Task brief:
Whenever a line below includes the string "measurement", show it.

____

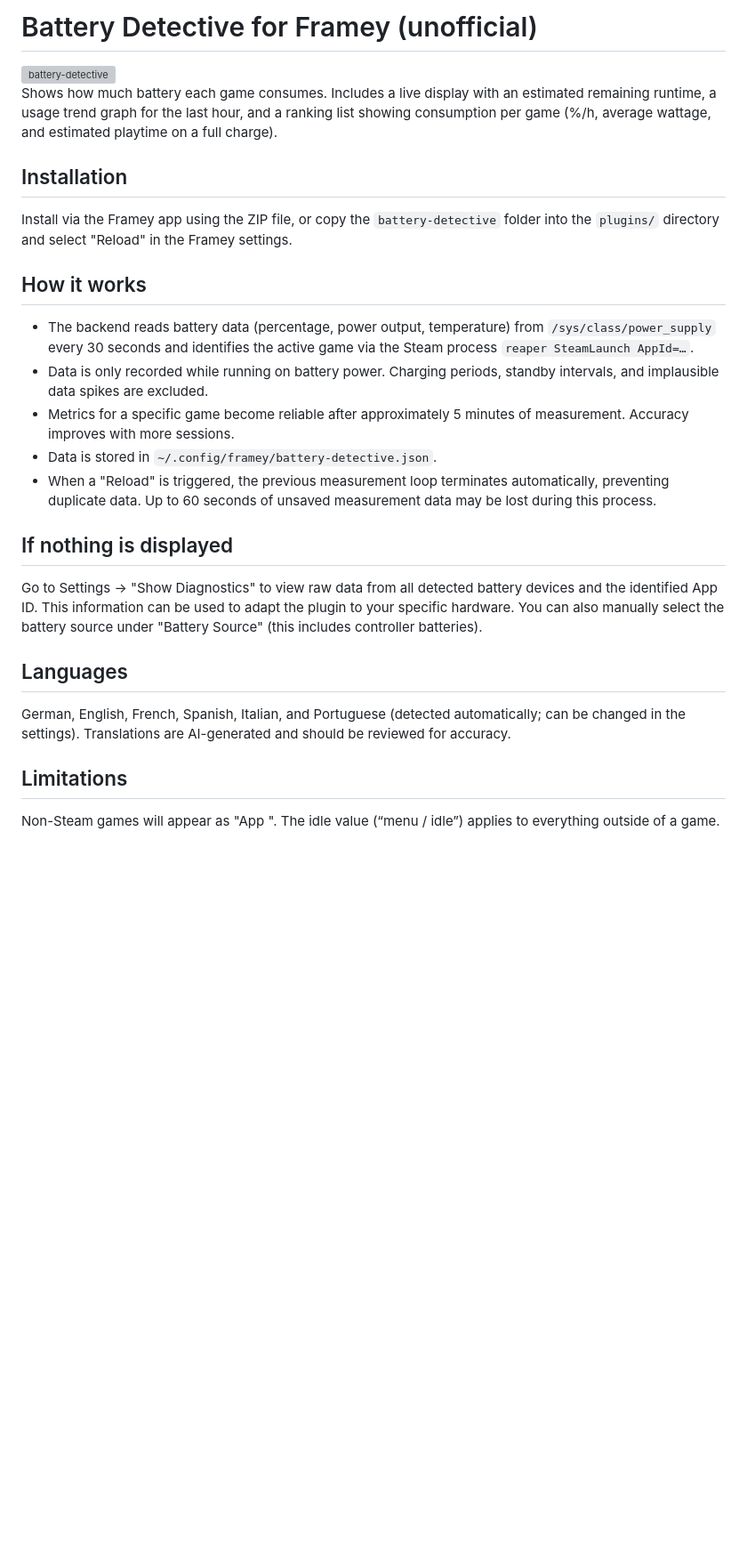
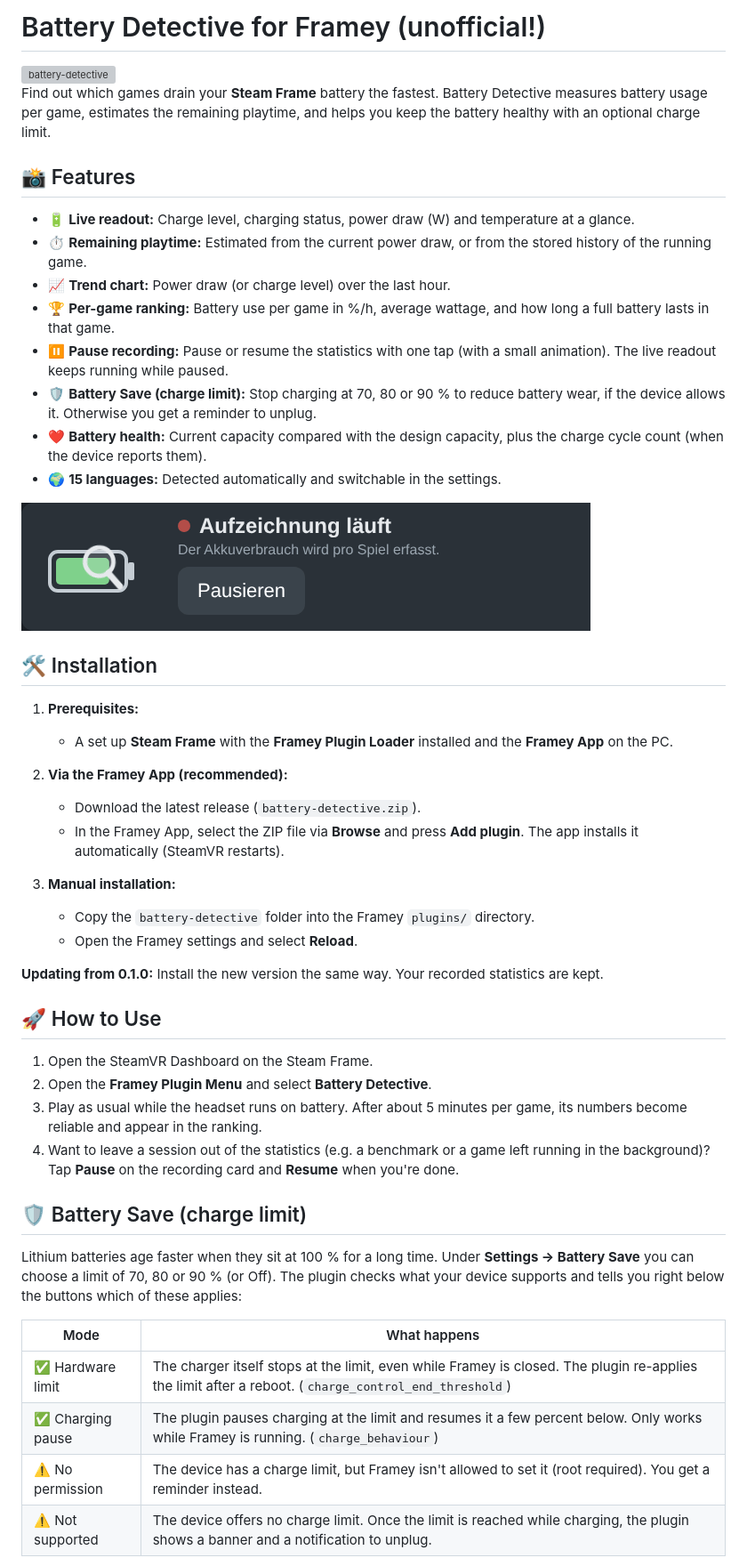
Before and after one commit to Inazumanotenshi/Framey-Plugins, a Markdown page: battery-detective/ReadMe.md, the part around one of its changes. Shown at 89% size. GitHub-like rendering; pictures changed too: battery-detective/recording-toggle.gif (added); blank space fills up the shorter version; grey boxes are pictures that could not be loaded.

Commit message:
Battery-detective V 0.2.0
- Pause/resume recording
- Battery Save (charge limit)
- Battery health & charge cycles
- 9 new languages

```diff
--- a/battery-detective/ReadMe.md
+++ b/battery-detective/ReadMe.md
@@ -1,24 +1,52 @@
-# Battery Detective for Framey (unofficial)
+# Battery Detective for Framey (unofficial!)
 
 <img width="256" height="256" alt="battery-detective" src="https://github.com/user-attachments/assets/2da3c098-fe01-4506-a39b-52a0b775d3b5" align="center"/>
 
-Shows how much battery each game consumes. Includes a live display with an estimated remaining runtime, a usage trend graph for the last hour, and a ranking list showing consumption per game (%/h, average wattage, and estimated playtime on a full charge).
+Find out which games drain your **Steam Frame** battery the fastest. Battery Detective measures battery usage per game, estimates the remaining playtime, and helps you keep the battery healthy with an optional charge limit.
 
-## Installation
-Install via the Framey app using the ZIP file, or copy the `battery-detective` folder into the `plugins/` directory and select "Reload" in the Framey settings.
+## 📸 Features
 
-## How it works
-- The backend reads battery data (percentage, power output, temperature) from `/sys/class/power_supply` every 30 seconds and identifies the active game via the Steam process `reaper SteamLaunch AppId=…`.
-- Data is only recorded while running on battery power. Charging periods, standby intervals, and implausible data spikes are excluded.
-- Metrics for a specific game become reliable after approximately 5 minutes of measurement. Accuracy improves with more sessions.
-- Data is stored in `~/.config/framey/battery-detective.json`.
-- When a "Reload" is triggered, the previous measurement loop terminates automatically, preventing duplicate data. Up to 60 seconds of unsaved measurement data may be lost during this process.
+* 🔋 **Live readout:** Charge level, charging status, power draw (W) and temperature at a glance.
+* ⏱️ **Remaining playtime:** Estimated from the current power draw, or from the stored history of the running game.
+* 📈 **Trend chart:** Power draw (or charge level) over the last hour.
+* 🏆 **Per-game ranking:** Battery use per game in %/h, average wattage, and how long a full battery lasts in that game.
+* ⏸️ **Pause recording:** Pause or resume the statistics with one tap (with a small animation). The live readout keeps running while paused.
+* 🛡️ **Battery Save (charge limit):** Stop charging at 70, 80 or 90 % to reduce battery wear, if the device allows it. Otherwise you get a reminder to unplug.
+* ❤️ **Battery health:** Current capacity compared with the design capacity, plus the charge cycle count (when the device reports them).
+* 🌍 **15 languages:** Detected automatically and switchable in the settings.
 
-## If nothing is displayed
-Go to Settings → "Show Diagnostics" to view raw data from all detected battery devices and the identified App ID. This information can be used to adapt the plugin to your specific hardware. You can also manually select the battery source under "Battery Source" (this includes controller batteries).
+<img alt="Pausing and resuming the recording" src="recording-toggle.gif" width="640"/>
 
-## Languages
-German, English, French, Spanish, Italian, and Portuguese (detected automatically; can be changed in the settings). Translations are AI-generated and should be reviewed for accuracy.
+## 🛠️ Installation
 
-## Limitations
-Non-Steam games will appear as "App <id>". The idle value (“menu / idle”) applies to everything outside of a game.
+1. **Prerequisites:**
+   * A set up **Steam Frame** with the **Framey Plugin Loader** installed and the **Framey App** on the PC.
+
+2. **Via the Framey App (recommended):**
+   * Download the latest release (`battery-detective.zip`).
+   * In the Framey App, select the ZIP file via **Browse** and press **Add plugin**. The app installs it automatically (SteamVR restarts).
+
+3. **Manual installation:**
+   * Copy the `battery-detective` folder into the Framey `plugins/` directory.
+   * Open the Framey settings and select **Reload**.
+
+**Updating from 0.1.0:** Install the new version the same way. Your recorded statistics are kept.
+
+## 🚀 How to Use
+
+1. Open the SteamVR Dashboard on the Steam Frame.
+2. Open the **Framey Plugin Menu** and select **Battery Detective**.
+3. Play as usual while the headset runs on battery. After about 5 minutes per game, its numbers become reliable and appear in the ranking.
+4. Want to leave a session out of the statistics (e.g. a benchmark or a game left running in the background)? Tap **Pause** on the recording card and **Resume** when you're done.
+
+## 🛡️ Battery Save (charge limit)
+
+Lithium batteries age faster when they sit at 100 % for a long time. Under **Settings → Battery Save** you can choose a limit of 70, 80 or 90 % (or Off). The plugin checks what your device supports and tells you right below the buttons which of these applies:
+
+| Mode | What happens |
+|----------|----------|
+| ✅ Hardware limit | The charger itself stops at the limit, even while Framey is closed. The plugin re-applies the limit after a reboot. (`charge_control_end_threshold`) |
+| ✅ Charging pause | The plugin pauses charging at the limit and resumes it a few percent below. Only works while Framey is running. (`charge_behaviour`) |
+| ⚠️ No permission | The device has a charge limit, but Framey isn't allowed to set it (root required). You get a reminder instead. |
+| ⚠️ Not supported | The device offers no charge limit. Once the limit is reached while charging, the plugin shows a banner and a notification to unplug. |
+
```
Also changed, not shown: other parts of battery-detective/ReadMe.md (+45 -0 lines), battery-detective/battery-detective-icon.png (added), 6 other files.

____

Answer below:
-- Metrics for a specific game become reliable after approximately 5 minutes of measurement. Accuracy improves with more sessions.
-- When a "Reload" is triggered, the previous measurement loop terminates automatically, preventing duplicate data. Up to 60 seconds of unsaved measurement data may be lost during this process.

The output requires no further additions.